The differences in scrap copper grades
Knowing how to classify scrap copper could mean the difference between netting a nice price from a recycling facility and unknowingly throwing away potentially valuable pieces of copper.
The information below will help you to assess whether any scrap you may have is eligible for recycling and, as a result, a monetary payout.
The most valuable form of scrap copper is known as "Number 1 heavy scrap" and includes bus bars, clippings, punchings and wiring with a thickness of 1/16" or more. These pieces are made of unalloyed copper that is clean and uncoated.
The second most valuable form of scrap is called "Number 2 scrap copper wire." Like heavy scrap, pieces included in this classification are clean and unalloyed but, in this case, they may be coated or oxidised as long as they do not have too much soldering. Copper pieces that fall into this group consist of light gauge wiring and coated variants of bus bars, clippings, commutator segments and punchings.
Soldered Copper Piping
The third most valuable form of copper scrap is referred to as "soldered copper pipe scrap." This grouping includes pieces of copper pipe with soldered joints.
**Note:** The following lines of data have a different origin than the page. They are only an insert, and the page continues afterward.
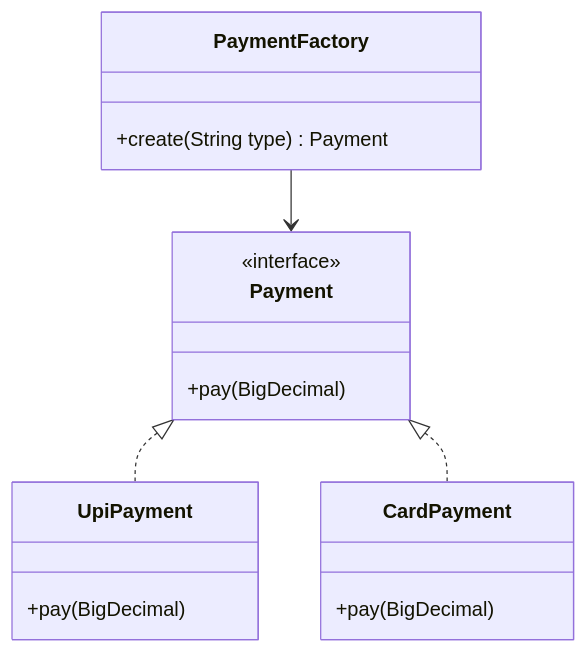
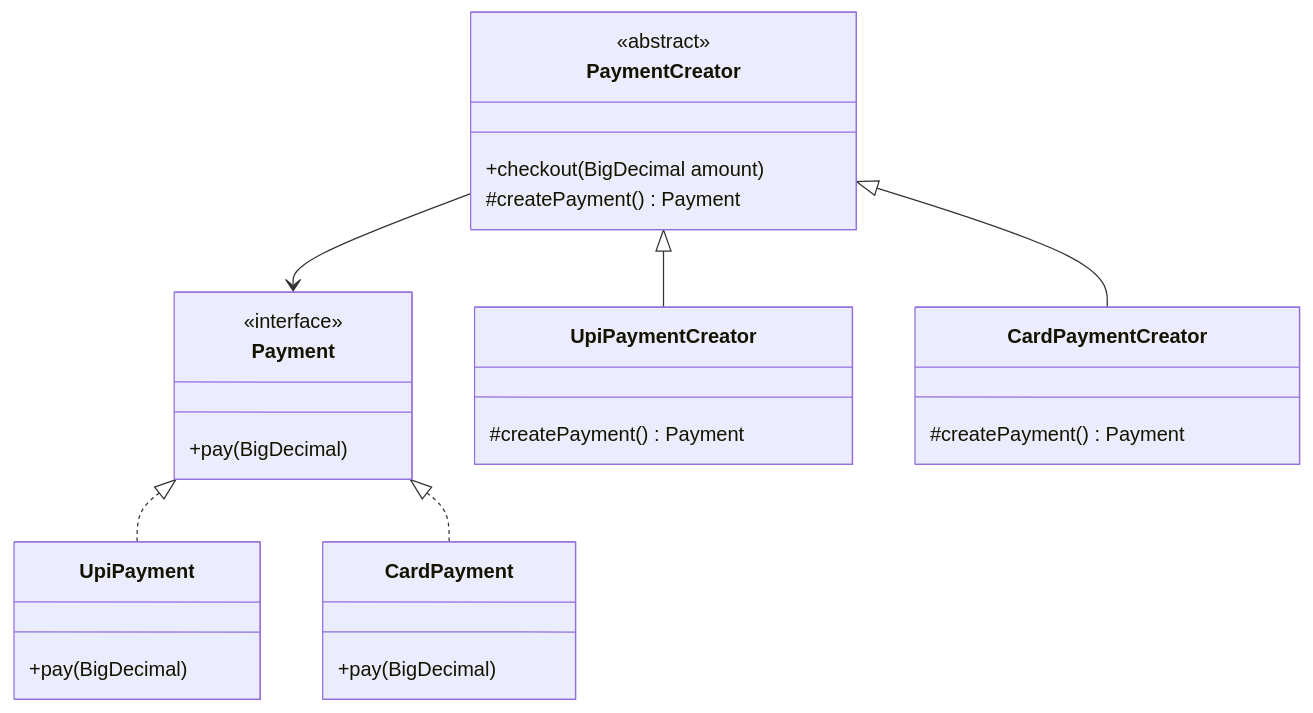
One commit to ft-abhishekgupta/interview-prep-suite changed the first of 4 diagrams in src/content/lld/02-design-patterns/01-creational-patterns.md. Above: the diagram before and after it, drawn with Mermaid. The commit also changed other lines of this file and 307 other files, not shown here.

````diff
--- a/src/content/lld/02-design-patterns/01-creational-patterns.md
+++ b/src/content/lld/02-design-patterns/01-creational-patterns.md
@@ -14,19 +14,29 @@
 ```mermaid
 classDiagram
     class Payment {
         <<interface>>
         +pay(BigDecimal)
     }
     class UpiPayment {
         +pay(BigDecimal)
     }
     class CardPayment {
         +pay(BigDecimal)
     }
-    class PaymentFactory {
-        +create(String type) Payment
+    class PaymentCreator {
+        <<abstract>>
+        +checkout(BigDecimal amount)
+        #createPayment() Payment
+    }
+    class UpiPaymentCreator {
+        #createPayment() Payment
+    }
+    class CardPaymentCreator {
+        #createPayment() Payment
     }
     Payment <|.. UpiPayment
     Payment <|.. CardPayment
-    PaymentFactory --> Payment
+    PaymentCreator <|-- UpiPaymentCreator
+    PaymentCreator <|-- CardPaymentCreator
+    PaymentCreator --> Payment
 ```
````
If the piping has fittings made with materials other than copper, it does not fall into this classification.
Scraps of beryllium that are alloyed with copper will net the fourth highest price. Items like piping, bars, clippings, tubing, elbows and punchings are often made from this material and are eligible for recycling.
The fifth highest price is paid for items that classify as "light scrap." To be classified as such, items must have a high surface area made from copper. This group includes copper sheets, gutters, downspouts, boilers, kettles, copper foil and unburned hair wiring. These materials may only have oxidation on their surface, not in their inner components, in order to be recycled.
- The fifth highest price is paid for items that classify as "light scrap."
- These materials may only have oxidation on their surface, not in their inner components, in order to be recycled.
Depending on their condition, many other smaller components may qualify as scrap for recycling purposes as long as they contain more than 30% copper. See the link in Resources for an itemised listing of additional qualifying components. While these smaller and less pure pieces will not fetch a high price when turned in to a recycling facility individually, turning in a large cache of them will net a larger bulk payout.
Since 1999 Brad Harris has written on a wide array of subjects, ranging from helpful how-to articles about maneuvering through life to sharing war stories from navigating the campaign trail. Harris attended Michigan State University where he majored in political theory and has worked professionally in the telecommunications industry for over five years.